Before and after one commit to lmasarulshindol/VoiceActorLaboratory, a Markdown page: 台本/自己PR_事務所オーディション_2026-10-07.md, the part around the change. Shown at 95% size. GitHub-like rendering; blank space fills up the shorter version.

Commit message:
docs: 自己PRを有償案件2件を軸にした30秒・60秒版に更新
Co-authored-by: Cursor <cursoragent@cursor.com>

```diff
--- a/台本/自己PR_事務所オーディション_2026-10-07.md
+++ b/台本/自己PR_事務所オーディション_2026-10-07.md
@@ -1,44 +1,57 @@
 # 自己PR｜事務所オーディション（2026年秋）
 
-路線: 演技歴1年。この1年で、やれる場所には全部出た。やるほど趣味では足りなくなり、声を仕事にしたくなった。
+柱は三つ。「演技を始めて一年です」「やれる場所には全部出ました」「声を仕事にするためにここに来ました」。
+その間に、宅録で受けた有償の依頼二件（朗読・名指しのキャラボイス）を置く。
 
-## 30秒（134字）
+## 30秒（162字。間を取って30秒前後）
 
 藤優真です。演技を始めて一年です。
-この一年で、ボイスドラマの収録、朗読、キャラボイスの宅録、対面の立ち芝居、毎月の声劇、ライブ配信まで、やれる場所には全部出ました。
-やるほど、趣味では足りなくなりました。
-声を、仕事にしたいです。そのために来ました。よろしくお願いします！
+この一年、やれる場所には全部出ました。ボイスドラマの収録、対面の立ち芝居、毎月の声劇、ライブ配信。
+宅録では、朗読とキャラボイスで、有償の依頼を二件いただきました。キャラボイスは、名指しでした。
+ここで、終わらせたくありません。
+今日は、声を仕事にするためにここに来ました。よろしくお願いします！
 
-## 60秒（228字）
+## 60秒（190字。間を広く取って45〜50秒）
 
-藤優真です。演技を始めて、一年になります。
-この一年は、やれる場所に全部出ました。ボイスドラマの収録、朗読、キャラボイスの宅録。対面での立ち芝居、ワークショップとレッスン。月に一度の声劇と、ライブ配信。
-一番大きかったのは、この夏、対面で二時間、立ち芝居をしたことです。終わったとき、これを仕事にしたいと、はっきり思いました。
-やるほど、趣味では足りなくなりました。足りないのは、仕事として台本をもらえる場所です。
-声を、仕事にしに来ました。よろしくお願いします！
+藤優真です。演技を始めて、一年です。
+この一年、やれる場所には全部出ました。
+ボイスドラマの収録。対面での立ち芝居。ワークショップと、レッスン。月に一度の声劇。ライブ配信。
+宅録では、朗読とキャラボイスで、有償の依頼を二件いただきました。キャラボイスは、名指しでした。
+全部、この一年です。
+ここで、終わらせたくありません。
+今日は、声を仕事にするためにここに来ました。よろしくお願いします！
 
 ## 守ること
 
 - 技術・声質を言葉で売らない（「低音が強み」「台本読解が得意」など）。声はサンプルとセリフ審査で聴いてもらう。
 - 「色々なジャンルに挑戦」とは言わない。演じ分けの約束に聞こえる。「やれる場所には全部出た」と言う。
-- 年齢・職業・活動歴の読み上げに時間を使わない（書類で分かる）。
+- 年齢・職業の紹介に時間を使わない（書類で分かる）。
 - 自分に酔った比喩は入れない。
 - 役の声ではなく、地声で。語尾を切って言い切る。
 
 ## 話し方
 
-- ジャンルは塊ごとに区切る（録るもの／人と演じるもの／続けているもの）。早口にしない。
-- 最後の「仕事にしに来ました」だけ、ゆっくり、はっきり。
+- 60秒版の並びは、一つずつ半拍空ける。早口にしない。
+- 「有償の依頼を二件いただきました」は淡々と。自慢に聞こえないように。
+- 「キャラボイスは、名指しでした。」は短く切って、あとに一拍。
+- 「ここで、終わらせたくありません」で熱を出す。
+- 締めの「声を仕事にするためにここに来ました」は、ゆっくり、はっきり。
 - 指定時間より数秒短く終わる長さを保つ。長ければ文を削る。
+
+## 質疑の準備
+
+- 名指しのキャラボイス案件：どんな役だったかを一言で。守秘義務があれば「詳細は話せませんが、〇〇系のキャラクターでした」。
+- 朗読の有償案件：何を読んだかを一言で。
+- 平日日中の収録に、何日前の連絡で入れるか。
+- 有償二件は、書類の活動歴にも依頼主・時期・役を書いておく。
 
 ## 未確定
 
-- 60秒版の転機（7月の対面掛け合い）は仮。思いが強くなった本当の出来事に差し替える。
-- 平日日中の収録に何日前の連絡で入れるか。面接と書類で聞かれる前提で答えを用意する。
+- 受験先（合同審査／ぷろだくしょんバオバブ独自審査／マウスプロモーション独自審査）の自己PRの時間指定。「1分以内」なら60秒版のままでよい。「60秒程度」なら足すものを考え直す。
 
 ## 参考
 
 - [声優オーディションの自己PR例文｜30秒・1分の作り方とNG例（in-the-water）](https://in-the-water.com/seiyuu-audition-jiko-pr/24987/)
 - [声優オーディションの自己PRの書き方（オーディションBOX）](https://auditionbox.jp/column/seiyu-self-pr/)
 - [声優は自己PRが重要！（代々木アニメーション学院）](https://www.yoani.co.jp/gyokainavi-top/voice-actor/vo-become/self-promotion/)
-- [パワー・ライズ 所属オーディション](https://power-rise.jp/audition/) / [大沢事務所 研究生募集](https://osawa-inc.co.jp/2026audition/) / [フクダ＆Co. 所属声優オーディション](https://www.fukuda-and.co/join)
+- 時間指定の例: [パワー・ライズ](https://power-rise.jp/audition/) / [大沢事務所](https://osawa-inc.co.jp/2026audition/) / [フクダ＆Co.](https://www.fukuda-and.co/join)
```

======

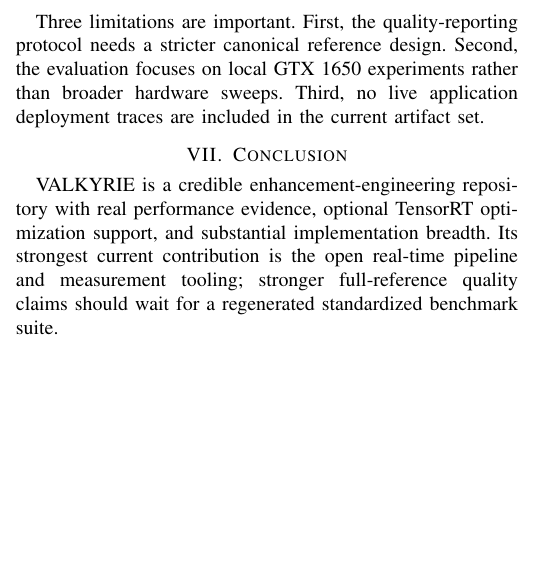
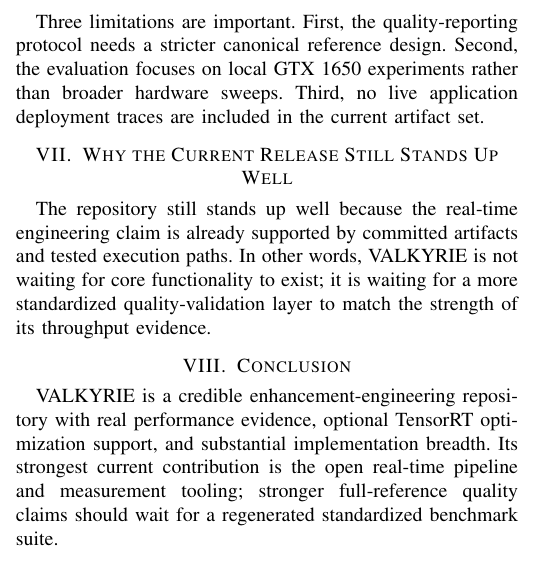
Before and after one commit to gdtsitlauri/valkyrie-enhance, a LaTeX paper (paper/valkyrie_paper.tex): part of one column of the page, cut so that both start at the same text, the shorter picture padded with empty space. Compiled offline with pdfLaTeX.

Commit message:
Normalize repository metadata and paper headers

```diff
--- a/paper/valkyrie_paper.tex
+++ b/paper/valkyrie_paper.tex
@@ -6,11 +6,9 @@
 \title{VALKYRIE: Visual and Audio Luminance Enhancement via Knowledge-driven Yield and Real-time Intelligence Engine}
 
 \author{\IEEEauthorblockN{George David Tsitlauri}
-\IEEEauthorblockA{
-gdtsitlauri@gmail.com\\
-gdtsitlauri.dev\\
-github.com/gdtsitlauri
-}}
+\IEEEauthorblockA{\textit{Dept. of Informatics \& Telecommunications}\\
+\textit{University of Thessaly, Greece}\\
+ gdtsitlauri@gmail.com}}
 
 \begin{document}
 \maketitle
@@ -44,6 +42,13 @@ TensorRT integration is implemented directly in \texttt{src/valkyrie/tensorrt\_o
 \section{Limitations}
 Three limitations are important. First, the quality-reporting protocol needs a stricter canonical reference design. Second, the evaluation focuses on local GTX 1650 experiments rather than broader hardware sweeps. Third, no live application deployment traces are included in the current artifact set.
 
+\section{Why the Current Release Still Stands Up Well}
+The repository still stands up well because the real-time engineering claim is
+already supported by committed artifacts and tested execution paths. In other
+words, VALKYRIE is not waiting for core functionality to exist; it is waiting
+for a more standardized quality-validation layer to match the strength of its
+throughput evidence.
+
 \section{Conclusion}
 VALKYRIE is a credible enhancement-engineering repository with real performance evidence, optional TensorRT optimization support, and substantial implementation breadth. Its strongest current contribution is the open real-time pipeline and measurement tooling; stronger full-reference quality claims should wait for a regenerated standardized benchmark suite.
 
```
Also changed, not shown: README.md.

======

What lines of the material contain "やれる場所には全部出ました"? Show them.

WORKED SOLUTION =>
+柱は三つ。「演技を始めて一年です」「やれる場所には全部出ました」「声を仕事にするためにここに来ました」。
-この一年で、ボイスドラマの収録、朗読、キャラボイスの宅録、対面の立ち芝居、毎月の声劇、ライブ配信まで、やれる場所には全部出ました。
+この一年、やれる場所には全部出ました。ボイスドラマの収録、対面の立ち芝居、毎月の声劇、ライブ配信。
+この一年、やれる場所には全部出ました。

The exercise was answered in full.